Only the lines below from the one containing "<span>Dec 6th 2022</span>" to the one containing "<!-- sidebar -->" should be repeated, both included and unchanged.

Content starts

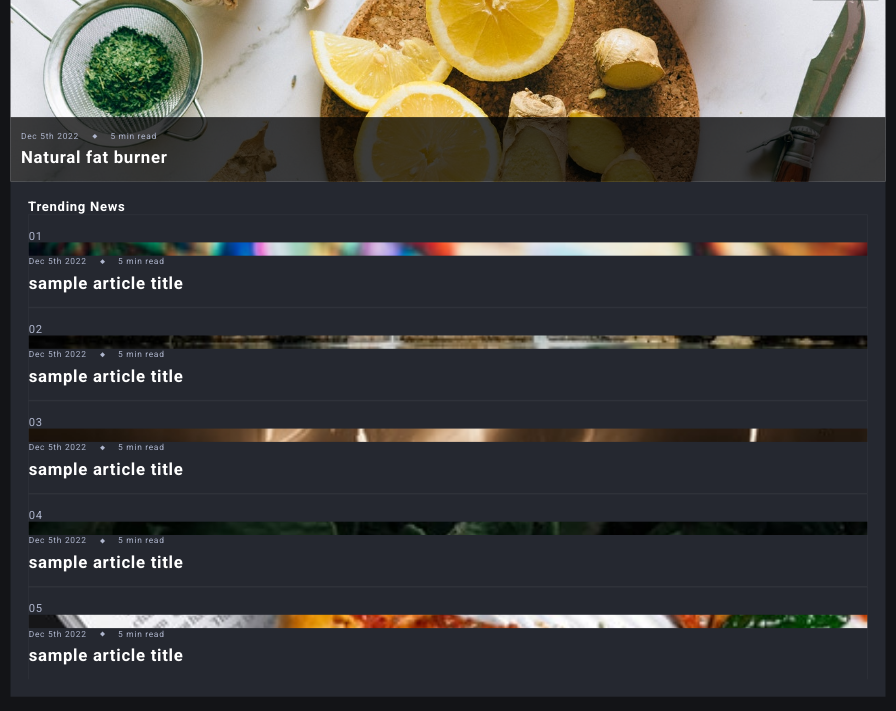
Repository: Junichi-Machii/news-blog-test
Page: index.html
The author's editor kept a copy of each file at every save. The page is drawn from the files as they stood at one save, then again after the next save.
The browser window is 1280 px wide. The pictures show the part of the page from y = 826 to 2746 px (the page is 1841 px tall before and 2746 px after), at 70% of full size.
The style sheet was rebuilt from its Sass, Less or Tailwind sources for each picture, by a compiler version that may differ from the author's.

Above is the page before, as saved 2023-05-12 11:16:41.

### index.html
<html lang="ja">
  <head>
    <meta charset="UTF-8" />
    <meta http-equiv="X-UA-Compatible" content="IE=edge" />
    <meta name="viewport" content="width=device-width, initial-scale=1.0" />
    <title>NewsFlash | Home</title>
    <!-- Favicon -->
    <link
      rel="icon"
      type="image/png"
      sizes="32x32"
      href="./assets/images/favicon.png"
    />
    <!-- Remix icons -->
    <link
      href="https://cdn.jsdelivr.net/npm/remixicon@2.5.0/fonts/remixicon.css"
      rel="stylesheet"
    />
    <!-- Swiper.js styles -->
    <link rel="stylesheet" href="./css/swiper-bundle.min.css" />
    <!-- Custom styles -->
    <link rel="stylesheet" href="./css/style.css" />
  </head>
  <body>
    <!-- Header -->
    <header class="header" id="header">
      <nav class="header__navbar container">
        <a href="./index.html">
          <h2 class="header__logo">News Blog</h2>
        </a>
        <div class="header__menu" id="menu">
          <ul class="list">
            <li class="header__menuItem">
              <a href="#" class="header__menuLink current">Home</a>
            </li>
            <li class="header__menuItem">
              <a href="#" class="header__menuLink">Category</a>
            </li>
            <li class="header__menuItem">
              <a href="#" class="header__menuLink">Reviews</a>
            </li>
            <li class="header__menuItem">
              <a href="#" class="header__menuLink">News</a>
            </li>
            <li class="header__menuItem">
              <a href="#" class="header__menuLink">Membership</a>
            </li>
            <li class="header__menuItem">
              <a href="#" class="header__menuLink">Contact</a>
            </li>
            <li class="header__menuItem screen-lg-hidden">
              <a href="#" class="header__menuLink">Sign In</a>
            </li>
            <li class="header__menuItem screen-lg-hidden">
              <a href="#" class="header__menuLink">Sign Up</a>
            </li>
          </ul>
        </div>

        <div class="list list__right">
          <button class="btn place__items-center" id="theme-toggle-btn">
            <i class="ri-sun-line sun-icon"></i>
            <i class="ri-moon-line moon-icon"></i>
          </button>

          <button class="btn place__items-center" id="search-icon">
            <i class="ri-search-line"></i>
          </button>

          <button
            class="btn place__items-center screen-lg-hidden menu-toggle-icon"
            id="menu-toggle-icon"
          >
            <i class="ri-menu-3-line open-menu-icon"></i>
            <i class="ri-close-line close-menu-icon"></i>
          </button>

          <a href="#" class="list-link screen-sm-hidden">Sign in</a>
          <a
            href="#"
            class="list-link screen-sm-hidden btn sign-up-btn fancy-boder"
          >
            <span>Sign in</span>
          </a>
        </div>
      </nav>
    </header>
    <!-- Search -->
    <div class="search-form-container container" id="search-form-container">
      <div class="form-container-inner">
        <form action="" class="form">
          <input
            type="text"
            placeholder="What are looking for?"
            class="form-input"
          />
          <button class="btn form-btn" type="submit">
            <i class="ri-search-line"></i>
          </button>
        </form>
        <span class="form-note">Or press ESC close.</span>
      </div>

      <button class="btn form-close-btn place-items-center" id="form-close-btn">
        <i class="ri-close-line"></i>
      </button>
    </div>
    <!-- Featured articles -->
    <section class="featured-articles section-header-offset">
      <div class="featured-articles-container container d-gird">
        <div class="featured-content d-grid">
          <div class="headline-banner">
            <h3 class="headline fancy-border">
              <span class="place-items-center">Breaking news</span>
            </h3>
            <span class="headline-description"
              >Apple announces a new partnership...</span
            >
          </div>

          <a
            href="./post.html"
            class="article featured-article featured-article-1"
          >
            <img
              src="./assets/images/featured/featured-1.jpg"
              class="article-image"
              alt=""
            />
            <span class="article-category">Technology</span>

            <div class="article-data-container">
              <div class="article-data">
                <span>Dec 5th 2023</span>
                <span class="article-data-spacer"></span>
                <span>8 min read</span>
              </div>
              <h3 class="title article-title">Is VR the future?</h3>
            </div>
          </a>

          <a
            href="./post.html"
            class="article featured-article featured-article-2"
          >
            <img
              src="./assets/images/featured/featured-2.jpg"
              class="article-image"
              alt=""
            />
            <span class="article-category">Technology</span>

            <div class="article-data-container">
              <div class="article-data">
                <span>Dec 6th 2022</span>
                <span class="article-data-spacer"></span>
                <span>4 Min read</span>
              </div>

              <h3 class="title article-title">Fine dining</h3>
            </div>
          </a>

          <a
            href="./post.html"
            class="article featured-article featured-article-3"
          >
            <img
              src="./assets/images/featured/featured-3.jpg"
              class="article-image"
              alt=""
            />
            <span class="article-category">Technology</span>

            <div class="article-data-container">
              <div class="article-data">
                <span>Dec 5th 2022</span>
                <span class="article-data-spacer"></span>
                <span>5 min read</span>
              </div>

              <h3 class="title article-title">Natural fat burner</h3>
            </div>
          </a>
        </div>

        <!-- sidebar -->

        <div class="sidebar d-grid">

            <h3 class="title featured-content-title">Trending News</h3>

            <a href="#" class="trending-news__box">
                <div class="trending-news__image-box">
                    <span class="trending-number place-items-center">01</span>
                    <img src="./assets/images/trending/trending_1.jpg" alt="" class="article-image">
                </div>

                <div class="trending-news__data">
                   <div class="article-data">
                        <span>Dec 5th 2022</span>
                        <span class="article-data-spacer"></span>
                        <span>5 min read</span>
                   </div>

                   <h3 class="title article-title">sample article title</h3>
                </div>
            </a>

            <a href="#" class="trending-news__box">
                <div class="trending-news__image-box">
                    <span class="trending-number place-items-center">02</span>
                    <img src="./assets/images/trending/trending_2.jpg" alt="" class="article-image">
                </div>

                <div class="trending-news__data">
                   <div class="article-data">
                        <span>Dec 5th 2022</span>
                        <span class="article-data-spacer"></span>
                        <span>5 min read</span>
                   </div>

                   <h3 class="title article-title">sample article title</h3>
                </div>
            </a>

            <a href="#" class="trending-news__box">
                <div class="trending-news__image-box">
                    <span class="trending-number place-items-center">03</span>
                    <img src="./assets/images/trending/trending_3.jpg" alt="" class="article-image">
                </div>

                <div class="trending-news__data">
                   <div class="article-data">
                        <span>Dec 5th 2022</span>
                        <span class="article-data-spacer"></span>
                        <span>5 min read</span>
                   </div>

                   <h3 class="title article-title">sample article title</h3>
                </div>
            </a>

            <a href="#" class="trending-news__box">
                <div class="trending-news__image-box">
                    <span class="trending-number place-items-center">04</span>
                    <img src="./assets/images/trending/trending_4.jpg" alt="" class="article-image">
                </div>

                <div class="trending-news__data">
                   <div class="article-data">
                        <span>Dec 5th 2022</span>
                        <span class="article-data-spacer"></span>
                        <span>5 min read</span>
                   </div>

                   <h3 class="title article-title">sample article title</h3>
                </div>
            </a>

            <a href="#" class="trending-news__box">
                <div class="trending-news__image-box">
                    <span class="trending-number place-items-center">05</span>
                    <img src="./assets/images/trending/trending_5.jpg" alt="" class="article-image">
                </div>

                <div class="trending-news__data">
                   <div class="article-data">
                        <span>Dec 5th 2022</span>
                        <span class="article-data-spacer"></span>
                        <span>5 min read</span>
                   </div>

                   <h3 class="title article-title">sample article title</h3>
                </div>
            </a>
        </div>
      </div>
    </section>
    <!-- Quick read -->

    <!-- Older posts -->

    <!-- Popular tags -->

    <!-- Newsletter -->

    <!-- Footer -->

    <!-- Swiper.js -->
    <script src="./js/swiper-bundle.min.js"></script>
    <!-- Custom script -->
    <script src="./js/main.js"></script>
  </body>
</html>

### js/main.js
// Grab elements
const selectElement = (selector) => {
  const element = document.querySelector(selector);
  if(element) return element;
  throw new Error(`Something went wrong! Make sure that ${selector} exists/is typed correctly.`);
};
//Nav styles on scroll
const scrollHeader = () => {
  const headerElement = selectElement('#header');
  if(this.scrollY >= 15) {
    headerElement.classList.add('activated');
  }else {
    headerElement.classList.remove('activated');
  }
};

window.addEventListener('scroll', scrollHeader)
// Open menu & search pop-up
const menuToggleIcon = selectElement('#menu-toggle-icon');

const toggleMenu = () =>{
  const mobileMenu = selectElement('#menu');
  mobileMenu.classList.toggle('activated');
  menuToggleIcon.classList.toggle('activated');
}

menuToggleIcon.addEventListener('click', toggleMenu);
// Open/Close search form popup
const formOpenBtn = selectElement('#search-icon');
const formCloseBtn = selectElement('#form-close-btn');
const searchFormContainer = selectElement('#search-form-container');

formOpenBtn.addEventListener('click', () => searchFormContainer.classList.add('activated'));

formCloseBtn.addEventListener('click', () => searchFormContainer.classList.remove('activated'));

// -- Close the search form popup on ESC keypress
window.addEventListener('keyup', event => {
  if(event.key === 'Escape') searchFormContainer.classList.remove('activated');
});
// Switch theme/add to local storage
const bodyElement = document.body;
const themeToggleBtn = selectElement('#theme-toggle-btn');
const currentTheme = localStorage.getItem('currentTheme');

if(currentTheme){
  bodyElement.classList.add('light-theme');
}

themeToggleBtn.addEventListener('click', () => {
  bodyElement.classList.toggle('light-theme');

  if(bodyElement.classList.contains('light-theme')){
    localStorage.setItem('currentTheme', 'themeActive');
  }else {
    localStorage.removeItem('currentTheme');
  }
});
// Swiper

### style.scss
/* Import font */
@import url("https://fonts.googleapis.com/css2?family=Roboto:ital,wght@0,400;0,700;1,400;1,700&display=swap");

@import url("https://fonts.googleapis.com/css2?family=Poppins:wght@300;400;600;700&display=swap");

/* Custom properties */
:root {
  --light-color: #fff;
  --light-color-alt: #afb6cd;
  --primary-background-color: #131417;
  --secondary-background-color: #252830;
  --hover-light-color: var(--light-color);
  --hover-dark-color: var(--primary-background-color);
  --gradient-color: linear-gradient(
    115deg,
    #4fcf70,
    #fad648,
    #a767e5,
    #12bcfe,
    #44ce7b
  );
  --transparent-light-color: rgba(255, 255, 255, 0.05);
  --transparent-dark-color: rgba(0, 0, 0, 0.75);
  --font-family: "Roboto", sans-serif;
  --font-size-xsm: 1.2rem;
  --font-size-sm: 1.6rem;
  --font-size-md: 2.4rem;
  --font-size-lg: 3rem;
  --font-size-xl: 4rem;
  --gap: 2rem;
  --margin-sm: 2rem;
  --margin-md: 3rem;
  --item-min-height-sm: 20rem;
  --item-min-height-md: 30rem;
}

/* Base styles */
body {
  font-family: var(--font-family);
  font-size: var(--font-size-sm);
  color: var(--light-color-alt);
  background-color: var(--primary-background-color);
  letter-spacing: 1px;
  transition: background-color 0.25s, color 0.25s;
}

a {
  text-decoration: none;
  color: inherit;
}

img {
  max-width: 100%;
  display: block;
}

ul {
  list-style: none;
}

input,
button {
  font: inherit;
  color: inherit;
  border: none;
  background-color: transparent;
  outline: none;
}

i {
  font-size: var(--font-size-md);
}

* {
  margin: 0;
  padding: 0;
  box-sizing: border-box;
}

html {
  // font-size: 10px;
  font-size: 62.5%;
}
/* Theme color change */
body.light-theme {
  --light-color: #3d3d3d;
  --light-color-alt: rgba(0, 0, 0, 0.6);
  --primary-background-color: #fff;
  --hover-light-color: #fff;
  --secondary-background-color: #f1f1f1;
  --transparent-light-color: #252830;
  --transparent-dark-color: rgba(0, 0, 0, 0.1);
}
/* Reusable classes */
.container {
  max-width: 160rem;
  margin: 0 auto;
  padding: 0 1.5rem;
}

.place__items-center {
  display: inline-block;
  align-items: center;
  justify-content: center;
}

.screen-sm-hidden {
  display: none;
}

.btn {
  cursor: pointer;
  &:hover,
  &:hover span {
    color: var(--light-color);
  }
}

.d-grid {
  display: grid;
}

.section {
  padding-block: 5rem;
}

.title {
  color: var(--light-color);
}
/* Header */
.header {
  background-color: var(--secondary-background-color);
  position: fixed;
  top: 0;
  left: 0;
  width: 100%;
  z-index: 999;

  &__navbar {
    display: flex;
    align-items: center;
    justify-content: space-between;
    padding-block: 1.5rem;
  }

  &__logo {
    font-size: var(--font-size-md);
    color: var(--light-color);
  }

  &__menu {
    position: absolute;
    top: 8.5rem;
    right: 1.5rem;
    width: 23rem;
    padding: 1.5rem;
    background-color: var(--secondary-background-color);
    opacity: 0;
    transform: scale(0);
    transition: opacity 0.25s ease-in-out;

    & > .list {
      flex-direction: column;
    }
  }

  &__menuLink {
    &:hover {
      color: var(--light-color);
    }

    &.current {
      color: var(--light-color);
    }
  }
}

.list {
  display: flex;
  align-items: center;
  gap: var(--gap);
}

.close-menu-icon {
  display: none;
}

.moon-icon {
  display: none;
}

.light-theme {
  & .sun-icon {
    display: none;
  }

  & .moon-icon {
    display: block;
  }
}

/* Header JavaScript Styles */
.header.activated {
  box-shadow: 0 1px 0.5rem --transparent-light-color;
}
.header__menu.activated {
  box-shadow: 1px 1px 1rem --transparent-light-color;
  opacity: 1;
  transform: scale(1);
}

.menu-toggle-icon.activated .open-menu-icon {
  display: none;
}

.menu-toggle-icon.activated .close-menu-icon {
  display: block;
}
/* Search */
.search-form-container {
  width: 100%;
  max-width: 100%;
  height: 100vh;
  background-color: var(--primary-background-color);
  position: fixed;
  top: 0;
  left: 0;
  z-index: 9999;
  display: flex;
  opacity: 0;
  transform: scale(0);
  transition: opacity 0.5s;
}

.form-container-inner {
  margin: auto;
  display: flex;
  flex-direction: column;
  gap: var(--gap);
  text-align: center;
}

.form {
  display: flex;
  justify-content: center;
}

.form-input,
.form-btn {
  display: inline-block;
  border: 2px solid var(--secondary-background-color);
  padding: 1.5rem;
}

.form-input {
  border-right: none;
  width: 100%;
}

.form-btn {
  margin-left: -0.5rem;
  border-left: none;
  background-color: var(--secondary-background-color);
  width: 8rem;
}

.form-note {
  font-size: var(--font-size-xsm);
  align-self: flex-end;
}

.form-close-btn {
  position: absolute;
  top: 1.5rem;
  right: 1.5rem;
  border: 2px solid var(--secondary-background-color);
  width: 4rem;
  height: 4rem;
}
/* Form JavaScript styles */
.search-form-container.activated {
  opacity: 1;
  transform: scale(1);
}
/* Featured articles */
.featured-articles {
  padding-block: 2rem;
}

.section-header-offset {
  margin-top: 7.4rem;
}

.featured-articles-container,
.featured-content {
  gap: var(--gap);
}

.headline-banner {
  background-color: var(--secondary-background-color);
  display: flex;
  align-items: center;
  gap: var(--gap);
  font-size: var(--font-size-xsm);
}

.headline {
  color: var(--light-color);
  font-size: 1rem;
  text-transform: uppercase;
  text-align: center;
  padding: 0.4rem;
  height: 100%;

  & span {
    height: inherit;
  }
}

.fancy-border {
  position: relative;
  overflow: hidden;

  &::before {
    content: "";
    position: absolute;
    top: 0;
    left: 0;
    width: 200%;
    height: 100%;
    background: var(--gradient-color);
    background-size: 50% 100%;
    z-index: 5;
  }

  & span {
    position: relative;
    z-index: 10;
    display: inline-flex;
    padding: 0.6rem 1.5rem;
    background-color: var(--secondary-background-color);
  }
}

.article {
  position: relative;
  min-height: var(--item-min-height-md);

  &-image {
    position: absolute;
    width: 100%;
    height: 100%;
    object-fit: cover;
    transition: transform 0.25s;
  }

  &-category {
    position: absolute;
    top: 1rem;
    right: 1rem;
    padding: 1rem;
    font-size: 1rem;
    background-color: var(--primary-background-color);
    color: var(--light-color);
    text-transform: uppercase;
    z-index: 10;
  }

  &-data-container {
    position: absolute;
    bottom: 0;
    left: 0;
    padding: 2rem 1.5rem;
    background-color: var(--transparent-dark-color);
    z-index: 10;
    width: 100%;
    transition: background-color 0.5s;
  }

  &:hover &-data-container {
    background-color: var(--hover-dark-color);
    color: var(--hover-light-color);
  }
  &:hover &-data-spacer {
    background-color: var(--hover-light-color);
  }

  &-data {
    display: flex;
    align-items: center;
    gap: var(--gap);
    font-size: var(--font-size-xsm);
    margin-bottom: 1rem;
  }

  &-data-spacer {
    width: 0.5rem;
    height: 0.5rem;
    background-color: var(--light-color-alt);
    transform: rotate(45deg);
  }

  &-title {
    font-size: var(--font-size-md);
  }
}

/* Featured articles - Sidebar */
.sidebar {
  background-color: var(--secondary-background-color);
  padding: 2.5rem;
}

.trending-news {
  &__box {
    display: flex;
    flex-direction: column;
    gap: var(--gap);
    padding-block: 2rem;
    border: 1px solid var(--transparent-light-color);

    &:last-of-type {
      border-bottom: none;
    }
  }

  &__image-box {
    position: relative;
    width: 100%;
    height: --i;
  }
}
/* Quick read */

/* Quick read - Swiper */

/* Older posts */

/* Popular tags */

/* Newsletter */

/* Footer */

/* Scrollbar styles */

/* Blog post */

/* Media queries */

Loaded but not shown: css/swiper-bundle.min.css (library); js/swiper-bundle.min.js (library)

After the next save:
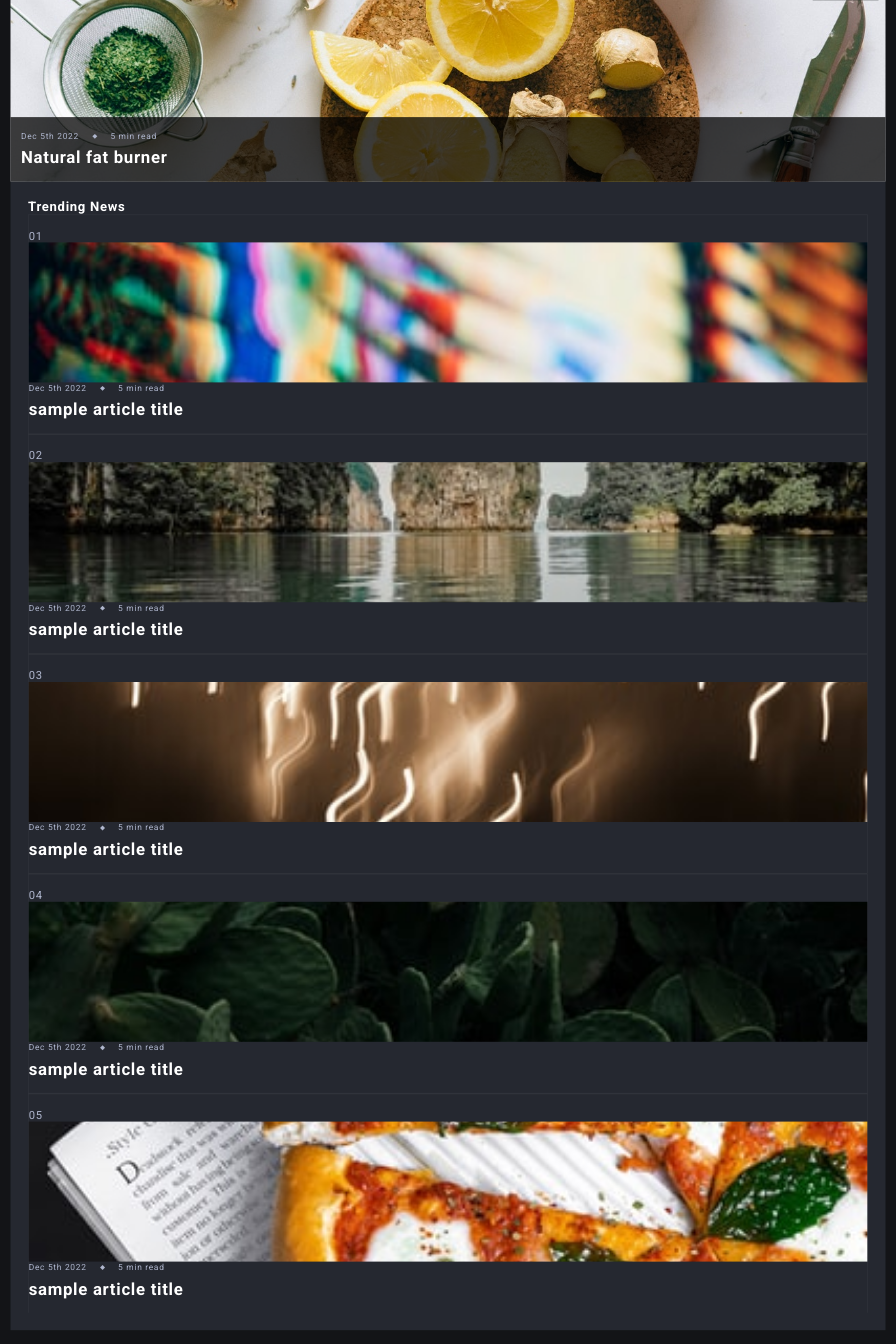
Saved 7 s later.
--- a/style.scss
+++ b/style.scss
@@ -427,7 +427,7 @@ body.light-theme {
   &__image-box {
     position: relative;
     width: 100%;
-    height: --i;
+    height: var(--item-min-height-sm);
   }
 }
 /* Quick read */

Content ends

» EXERCISE ANSWER:
                <span>Dec 6th 2022</span>
                <span class="article-data-spacer"></span>
                <span>4 Min read</span>
              </div>

              <h3 class="title article-title">Fine dining</h3>
            </div>
          </a>

          <a
            href="./post.html"
            class="article featured-article featured-article-3"
          >
            <img
              src="./assets/images/featured/featured-3.jpg"
              class="article-image"
              alt=""
            />
            <span class="article-category">Technology</span>

            <div class="article-data-container">
              <div class="article-data">
                <span>Dec 5th 2022</span>
                <span class="article-data-spacer"></span>
                <span>5 min read</span>
              </div>

              <h3 class="title article-title">Natural fat burner</h3>
            </div>
          </a>
        </div>

        <!-- sidebar -->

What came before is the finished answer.